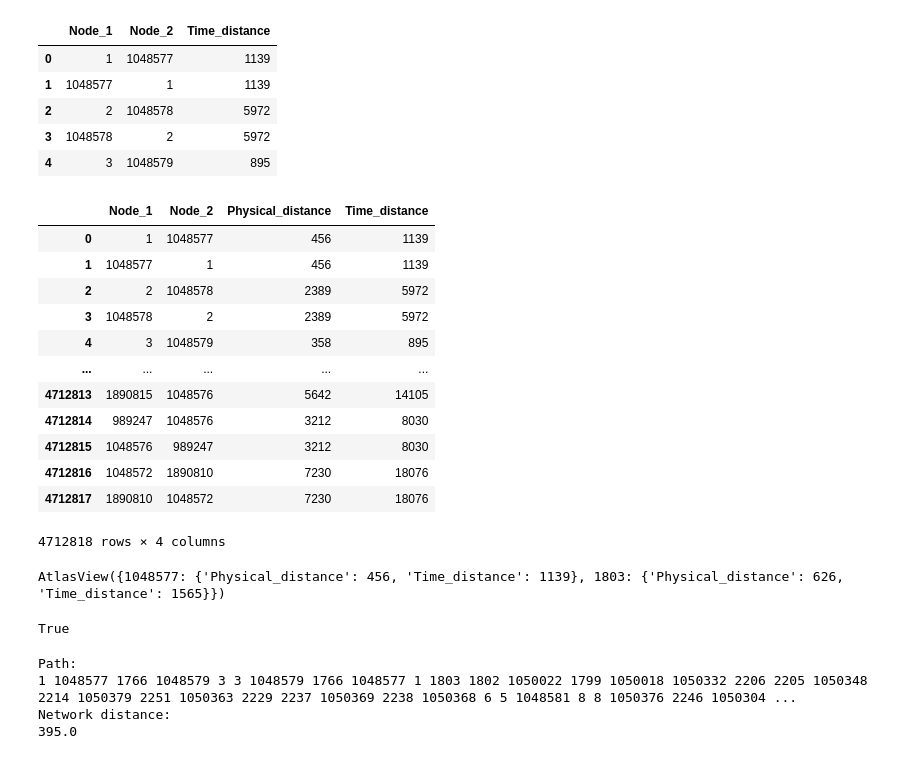
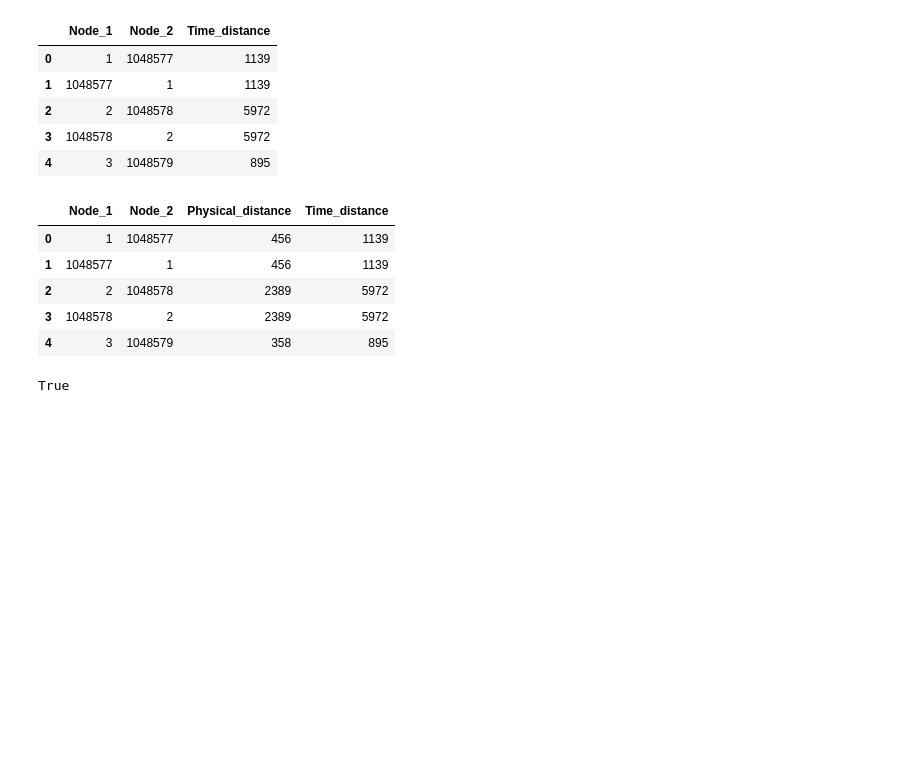
Before and after one commit to mowlai/Explore-California-Nevada-with-graphs, a Jupyter notebook: Functionality 3.ipynb, the cells around one changed output. Cells and saved outputs as stored; diff of their text form; code cells hidden in the pictures; blank space fills up the shorter version.

```diff
--- a/Functionality 3.ipynb
+++ b/Functionality 3.ipynb
@@ -69,27 +73,16 @@ time_dist.head()
 # %%
 complete = pd.merge(physical_dist, time_dist, on = ['Node_1', 'Node_2'])
 # %%
-complete
+complete.head()
 # %% [output]
 |  | Node_1 | Node_2 | Physical_distance | Time_distance |
 | 0 | 1 | 1048577 | 456 | 1139 |
 | 1 | 1048577 | 1 | 456 | 1139 |
 | 2 | 2 | 1048578 | 2389 | 5972 |
 | 3 | 1048578 | 2 | 2389 | 5972 |
 | 4 | 3 | 1048579 | 358 | 895 |
-| ... | ... | ... | ... | ... |
-| 4712813 | 1890815 | 1048576 | 5642 | 14105 |
-| 4712814 | 989247 | 1048576 | 3212 | 8030 |
-| 4712815 | 1048576 | 989247 | 3212 | 8030 |
-| 4712816 | 1048572 | 1890810 | 7230 | 18076 |
-| 4712817 | 1890810 | 1048572 | 7230 | 18076 |
-4712818 rows × 4 columns
 # %%
 G = nx.from_pandas_edgelist(complete, 'Node_1', 'Node_2', ['Physical_distance', 'Time_distance'], create_using = nx.DiGraph())
-# %%
-G[1]
-# %% [output]
-AtlasView({1048577: {'Physical_distance': 456, 'Time_distance': 1139}, 1803: {'Physical_distance': 626, 'Time_distance': 1565}})
 # %%
 nx.is_directed(G)
 # %% [output]
@@ -163,7 +89,0 @@ def shortest_ordered_route(graph, source, destinations, measure = 'network'):
-# %%
-s_o_r = shortest_ordered_route(G, 1, [3, 8, 25, 1805456])
-# %% [output]
-Path:
-1 1048577 1766 1048579 3 3 1048579 1766 1048577 1 1803 1802 1050022 1799 1050018 1050332 2206 2205 1050348 2214 1050379 2251 1050363 2229 2237 1050369 2238 1050368 6 5 1048581 8 8 1050376 2246 1050304 ...
-Network distance:
-395.0
```
Also changed, not shown: parts of 8 cells of this notebook, 1 other file.
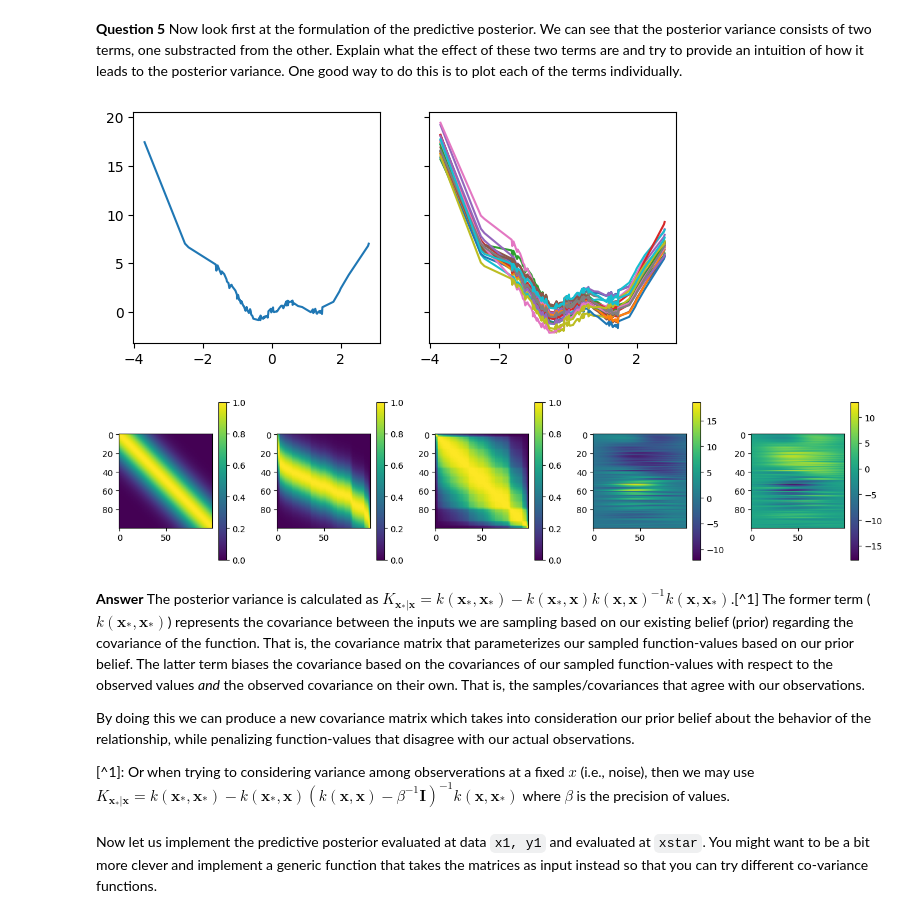
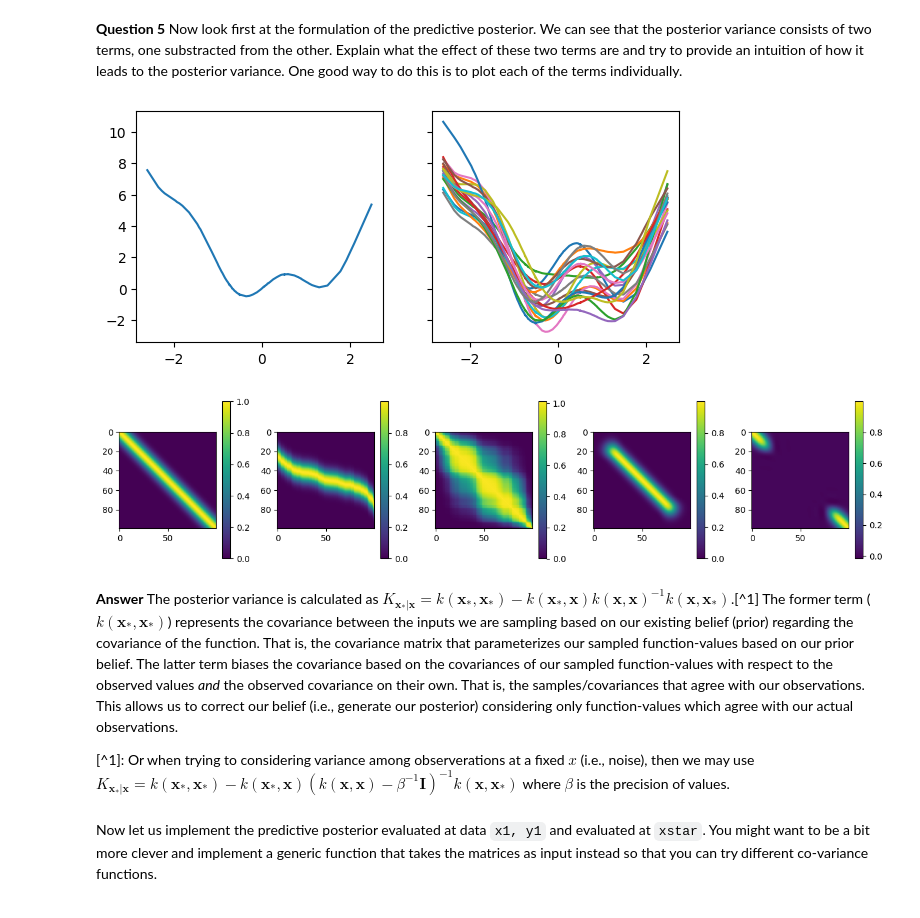
Before and after one commit to nyoma-diamond/L48_Assignments, a Jupyter notebook: gaussianprocess-notebook.ipynb, the cells around one changed output. Cells and saved outputs as stored; diff of their text form; code cells hidden in the pictures.

```diff
--- a/gaussianprocess-notebook.ipynb
+++ b/gaussianprocess-notebook.ipynb
@@ -484,12 +484,13 @@ To do this, we consider an additional set of generated input values ($\mathbf{x}
 # %% [markdown]
 **Question 5** Now look first at the formulation of the predictive posterior. We can see that the posterior variance consists of two terms, one substracted from the other. Explain what the effect of these two terms are and try to provide an intuition of how it leads to the posterior variance. One good way to do this is to plot each of the terms individually.
 # %%
-x1, y1 = data_1d(100, 0.2)
+noise = 0.01
+varSigma = 1
+lengthScale = 1
+
+x1, y1 = data_1d(100, noise)
 x1 = x1.reshape(-1,1)
-xstar = np.linspace(x1.min(), x1.max(), 100).reshape(-1, 1)
-
-varSigma = 1
-lengthScale = 3
+xstar = np.linspace(-5, 5, 100).reshape(-1, 1)
 
 _, axs = plt.subplots(1,2, sharey=True, figsize=(7,3))
 
@@ -499,45 +500,43 @@ K = rbf_kernel(x1,None,varSigma,lengthScale) # k_xx
 f = np.random.multivariate_normal(y1.flatten(), K, 20)
 axs[1].plot(x1, f.T)
 
 plt.show()
 
 k_starX = rbf_kernel(xstar,x1,varSigma,lengthScale)
-k_xx = rbf_kernel(x1,None,varSigma,lengthScale)
+k_xx = rbf_kernel(x1,None,varSigma,lengthScale) + noise * np.eye(x1.shape[0])
 
 k_starstar = rbf_kernel(xstar,None,varSigma,lengthScale)
 
 t2 = (k_starX).dot(np.linalg.inv(k_xx)).dot(k_starX.T)
 
 var = k_starstar - t2
 
 fig, axs = plt.subplots(1,5, figsize=(13,3))
 
-pos = axs[0].imshow(k_starstar, vmin=0, vmax=1)
+pos = axs[0].imshow(k_starstar)
 fig.colorbar(pos, ax=axs[0])
 
-pos = axs[1].imshow(k_starX, vmin=0, vmax=1)
+pos = axs[1].imshow(k_starX)
 fig.colorbar(pos, ax=axs[1])
 
-pos = axs[2].imshow(k_xx, vmin=0, vmax=1)
+pos = axs[2].imshow(k_xx)
 fig.colorbar(pos, ax=axs[2])
 
 pos = axs[3].imshow(t2)
 fig.colorbar(pos, ax=axs[3])
 
 pos = axs[4].imshow(var)
 fig.colorbar(pos, ax=axs[4])
 
 plt.tight_layout()
 plt.show()
 # %% [output]
-[figure, old version]
+[figure, new version]
-[figure, old version]
+[figure, new version]
 # %% [markdown]
 
 **Answer**
-The posterior variance is calculated as $K_{\mathbf{x}_*|\mathbf{x}} = k(\mathbf{x}_*,\mathbf{x}_*) - k(\mathbf{x}_*,\mathbf{x})k(\mathbf{x},\mathbf{x})^{-1}k(\mathbf{x},\mathbf{x}_*)$.[^1] The former term ($k(\mathbf{x}_*,\mathbf{x}_*)$) represents the covariance between the inputs we are sampling based on our existing belief (prior) regarding the covariance of the function. That is, the covariance matrix that parameterizes our sampled function-values based on our prior belief. The latter term biases the covariance based on the covariances of our sampled function-values with respect to the observed values *and* the observed covariance on their own. That is, the samples/covariances that agree with our observations.
-
-By doing this we can produce a new covariance matrix which takes into consideration our prior belief about the behavior of the relationship, while penalizing function-values that disagree with our actual observations.
+The posterior variance is calculated as $K_{\mathbf{x}_*|\mathbf{x}} = k(\mathbf{x}_*,\mathbf{x}_*) - k(\mathbf{x}_*,\mathbf{x})k(\mathbf{x},\mathbf{x})^{-1}k(\mathbf{x},\mathbf{x}_*)$.[^1] The former term ($k(\mathbf{x}_*,\mathbf{x}_*)$) represents the covariance between the inputs we are sampling based on our existing belief (prior) regarding the covariance of the function. That is, the covariance matrix that parameterizes our sampled function-values based on our prior belief. The latter term biases the covariance based on the covariances of our sampled function-values with respect to the observed values *and* the observed covariance on their own. That is, the samples/covariances that agree with our observations. This allows us to correct our belief (i.e., generate our posterior) considering only function-values which agree with our actual observations.
 
 [^1]: Or when trying to considering variance among observerations at a fixed $x$ (i.e., noise), then we may use $K_{\mathbf{x}_*|\mathbf{x}} = k(\mathbf{x}_*,\mathbf{x}_*) - k(\mathbf{x}_*,\mathbf{x})(k(\mathbf{x},\mathbf{x})-\beta^{-1}\mathbf{I})^{-1}k(\mathbf{x},\mathbf{x}_*)$ where $\beta$ is the precision of values.
 # %% [markdown]
```
Also changed, not shown: parts of 11 cells of this notebook.
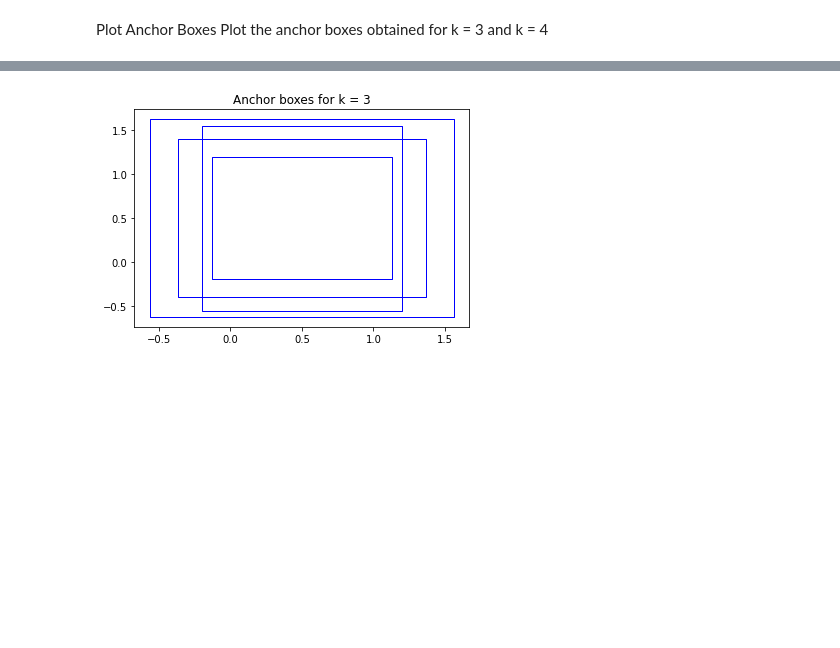
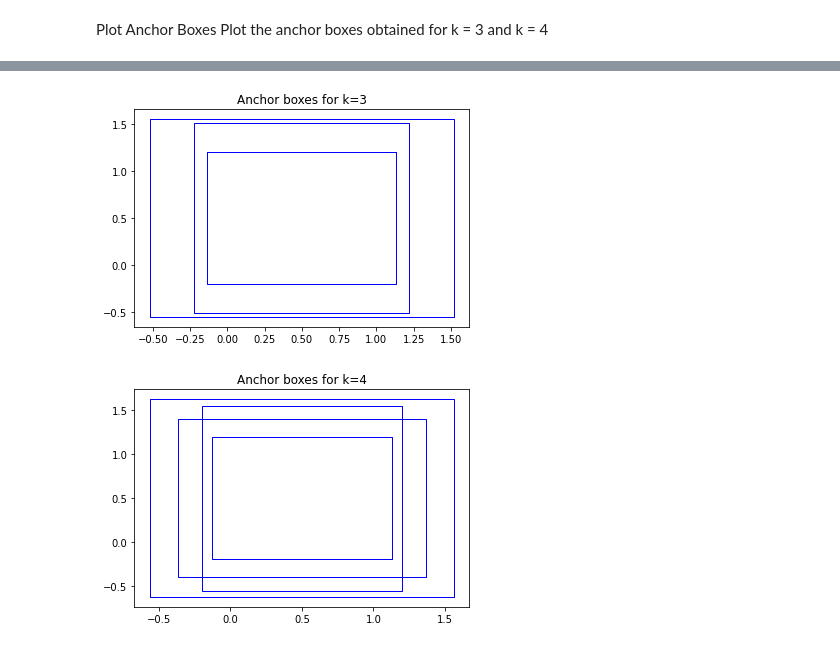
Before and after one commit to aswa09/EVA-4, a Jupyter notebook: S12/EVA4_S12_dogs.ipynb, the cells around one changed output, grey strips where cells are left out. Cells and saved outputs as stored; diff of their text form; code cells hidden in the pictures; blank space fills up the shorter version.

```diff
--- a/S12/EVA4_S12_dogs.ipynb
+++ b/S12/EVA4_S12_dogs.ipynb
@@ -203,7 +199,7 @@ Plot Anchor Boxes
 Plot the anchor boxes obtained for k = 3 and k = 4
 # %%
 def make_anchor_boxes(ax, clusters, edgecolor='b', alpha=1):
-    """Make anchor boxes given cluster centroids."""
+    """Make anchorboxes for given cluster centroids."""
 
     xdata = np.array([0.5]*len(clusters))
     ydata = np.array([0.5]*len(clusters))
@@ -211,26 +207,18 @@ def make_anchor_boxes(ax, clusters, edgecolor='b', alpha=1):
     xerror = np.array([list(np.exp(clusters[:, 0])/2)]*2)
     yerror = np.array([list(np.exp(clusters[:, 1])/2)]*2)
 
-    # Create list for all the error patches
     errorboxes = []
 
-    # Loop over data points; create box from errors at each point
+    #get box from errors at each point
     for x, y, xe, ye in zip(xdata, ydata, xerror.T, yerror.T):
         rect = Rectangle((x - xe[0], y - ye[0]), xe.sum(), ye.sum())
         errorboxes.append(rect)
 
-    # Create patch collection with specified colour/alpha
-    pc = PatchCollection(
-        errorboxes, facecolor='None', alpha=alpha, edgecolor=edgecolor
-    )
-
-    # Add collection to axes
+    pc = PatchCollection(errorboxes, facecolor='None', alpha=alpha, edgecolor=edgecolor)
     ax.add_collection(pc)
 
     # Plot errorbars
-    artists = ax.errorbar(
-        xdata, ydata, xerr=xerror, yerr=yerror, fmt='None', ecolor='None'
-    )
+    errorbars = ax.errorbar(xdata, ydata, xerr=xerror, yerr=yerror, fmt='None', ecolor='None')
 
-    return artists
+    return errorbars
 # %%
@@ -250,14 +234,11 @@ fig.savefig('anchor_bbox_k3.png')
-# %%
-# Create figure and axes
-fig, ax = plt.subplots(1)
-
-# Create error boxes
-kmeans = KMeans(n_clusters=4, random_state=0).fit(data_points)
-_ = make_anchor_boxes(ax, kmeans.cluster_centers_)
-
-# Show plot
-plt.title('Anchor boxes for k = 3')
-plt.show()
-fig.savefig('anchor_bbox_k3.png')
-# %% [output]
-[figure, removed]
+# %%
+#k=3
+centroids,closest,kmeans=get_kmeans(data_points,3)
+plot_aboxes(kmeans,k=3)
+
+#k=4
+centroids,closest,kmeans=get_kmeans(data_points,4)
+plot_aboxes(kmeans,k=4)
+# %% [output]
+[figure, added]
+[figure, added]
```
Also changed, not shown: parts of 32 cells of this notebook.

## [Problem statement]
Select every line in the records above that contains the word "axes".

## [Exercise solution]
-    # Add collection to axes
-# Create figure and axes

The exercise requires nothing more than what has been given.